    At the moment I am favouring going to one of the “Knockdown” wooden house manufacturers, picking a design, sticking it on the back of a wagon, and having the same firm erect it in about 20 days. However the local termites will be salivating the minute the wagon turns up, I imagine.

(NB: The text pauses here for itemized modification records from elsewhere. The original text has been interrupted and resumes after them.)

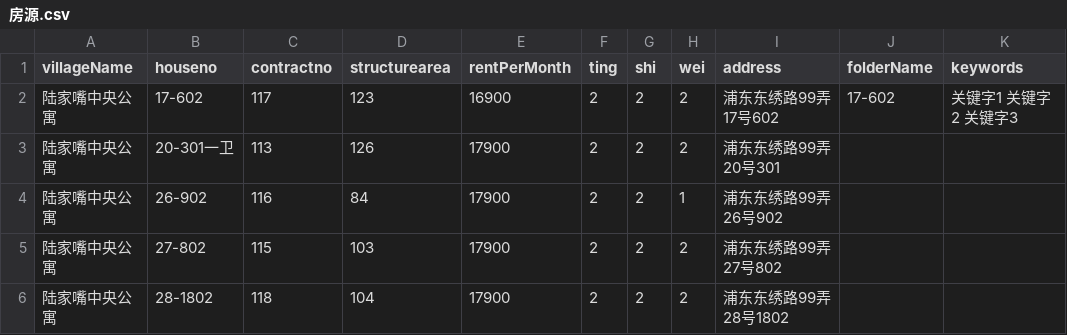
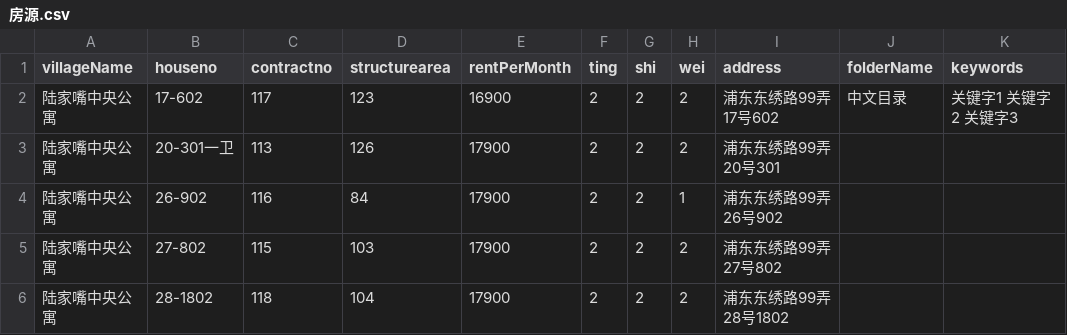
Before and after one commit to ygeek/ylrent, a CSV file: tools/imageUploader/data/房源.csv, drawn as a sheet; only a part is shown.

Commit message:
ADD: new imagekeys data

```diff
--- a/tools/imageUploader/data/房源.csv
+++ b/tools/imageUploader/data/房源.csv
@@ -1,3 +1,3 @@
 villageName,houseno,contractno,structurearea,rentPerMonth,ting,shi,wei,address,folderName,keywords
-陆家嘴中央公寓,17-602,117,123,16900,2,2,2,浦东东绣路99弄17号602,17-602,关键字1 关键字2 关键字3
+陆家嘴中央公寓,17-602,117,123,16900,2,2,2,浦东东绣路99弄17号602,中文目录,关键字1 关键字2 关键字3
 陆家嘴中央公寓,20-301一卫,113,126,17900,2,2,2,浦东东绣路99弄20号301,,
```
Also changed, not shown: 7 other files.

It could be just doorknobs and sawdust by Christmas.
    I reckon this one, but employ a couple of guys to stay there all the time just to paint the wood with kreosite everyday, one to do the main painting everyday and one just to touch up any piece of wood that has had a saw near it to trim it, should last a life time or 2 then with a bit of upkeep.

  3. #3
    Thailand Expat
    RandomChances's Avatar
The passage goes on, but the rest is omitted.